Image comparison data:
===============

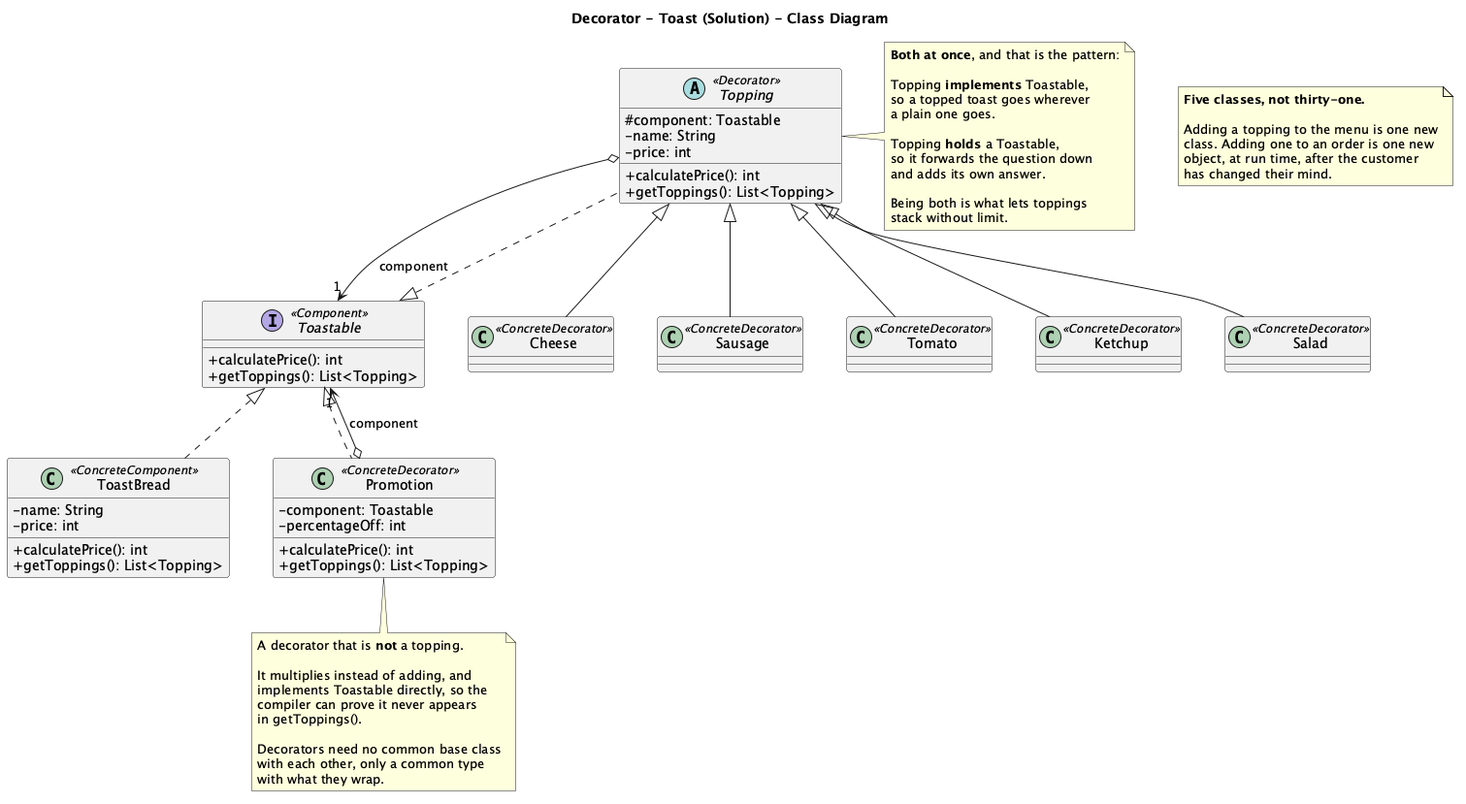
kaldiroglu/DesignPatternsWithJava keeps this PlantUML diagram as src/main/java/dev/kaldiroglu/dp/structural/decorator/toast/solution/uml/decorator-toast-solution-class-diagram.png. Above is the earlier version. Its source is kept beside it as src/main/java/dev/kaldiroglu/dp/structural/decorator/toast/solution/uml/decorator-toast-solution-class-diagram.puml. Source of this version:
```plantuml
@startuml
title Decorator - Toast (Solution) - Class Diagram

skinparam classAttributeIconSize 0
skinparam nodesep 45
skinparam ranksep 55

interface Toastable <<Component>> {
  +calculatePrice(): int
  +getToppings(): List<Topping>
}

class ToastBread <<ConcreteComponent>> {
  -name: String
  -price: int
  +calculatePrice(): int
  +getToppings(): List<Topping>
}

abstract class Topping <<Decorator>> {
  #component: Toastable
  -name: String
  -price: int
  +calculatePrice(): int
  +getToppings(): List<Topping>
}

class Cheese <<ConcreteDecorator>>
class Sausage <<ConcreteDecorator>>
class Tomato <<ConcreteDecorator>>
class Ketchup <<ConcreteDecorator>>
class Salad <<ConcreteDecorator>>

class Promotion <<ConcreteDecorator>> {
  -component: Toastable
  -percentageOff: int
  +calculatePrice(): int
  +getToppings(): List<Topping>
}

Toastable <|.. ToastBread
Toastable <|.. Topping
Toastable <|.. Promotion
Topping o--> "1" Toastable : component
Promotion o--> "1" Toastable : component

Topping <|-- Cheese
Topping <|-- Sausage
Topping <|-- Tomato
Topping <|-- Ketchup
Topping <|-- Salad

note right of Topping
  **Both at once**, and that is the pattern:

  Topping **implements** Toastable,
  so a topped toast goes wherever
  a plain one goes.

  Topping **holds** a Toastable,
  so it forwards the question down
  and adds its own answer.

  Being both is what lets toppings
  stack without limit.
end note

note bottom of Promotion
  A decorator that is **not** a topping.

  It multiplies instead of adding, and
  implements Toastable directly, so the
  compiler can prove it never appears
  in getToppings().

  Decorators need no common base class
  with each other, only a common type
  with what they wrap.
end note

note as N1
  **Five classes, not thirty-one.**

  Adding a topping to the menu is one new
  class. Adding one to an order is one new
  object, at run time, after the customer
  has changed their mind.
end note

@enduml
```
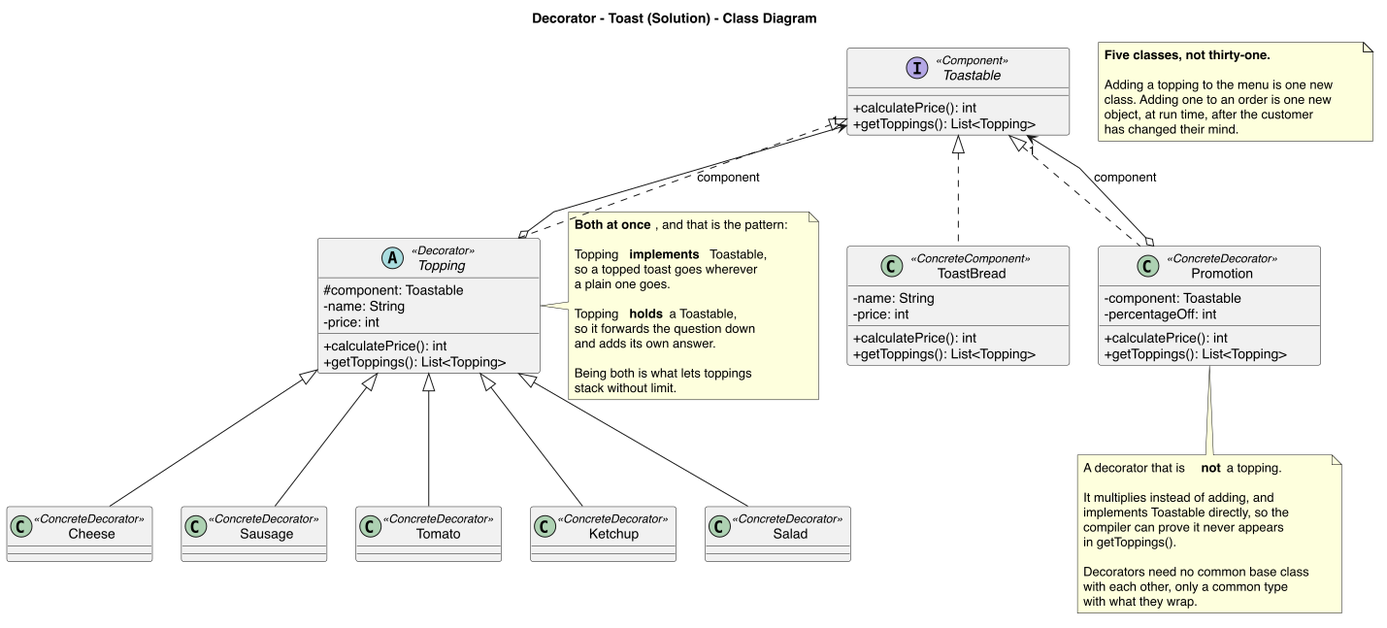
The same file after the commit.

What changed in the source:
```diff
@@ -1,8 +1,9 @@
 @startuml
+skinparam linetype polyline
+skinparam nodesep 30
 title Decorator - Toast (Solution) - Class Diagram
 
 skinparam classAttributeIconSize 0
-skinparam nodesep 45
 skinparam ranksep 55
 
 interface Toastable <<Component>> {
@@ -41,8 +42,6 @@
 Toastable <|.. ToastBread
 Toastable <|.. Topping
 Toastable <|.. Promotion
-Topping o--> "1" Toastable : component
-Promotion o--> "1" Toastable : component
 
 Topping <|-- Cheese
 Topping <|-- Sausage
@@ -87,4 +86,6 @@
   has changed their mind.
 end note
 
+Topping o-[norank]-> "1" Toastable : component
+Promotion o-[norank]-> "1" Toastable : component
 @enduml
```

===============

PROMPT: Read the records above. Show each line that has the string "skinparam".

SOLUTION TO THIS EXERCISE:
skinparam classAttributeIconSize 0
skinparam nodesep 45
skinparam ranksep 55
+skinparam linetype polyline
+skinparam nodesep 30
 skinparam classAttributeIconSize 0
-skinparam nodesep 45
 skinparam ranksep 55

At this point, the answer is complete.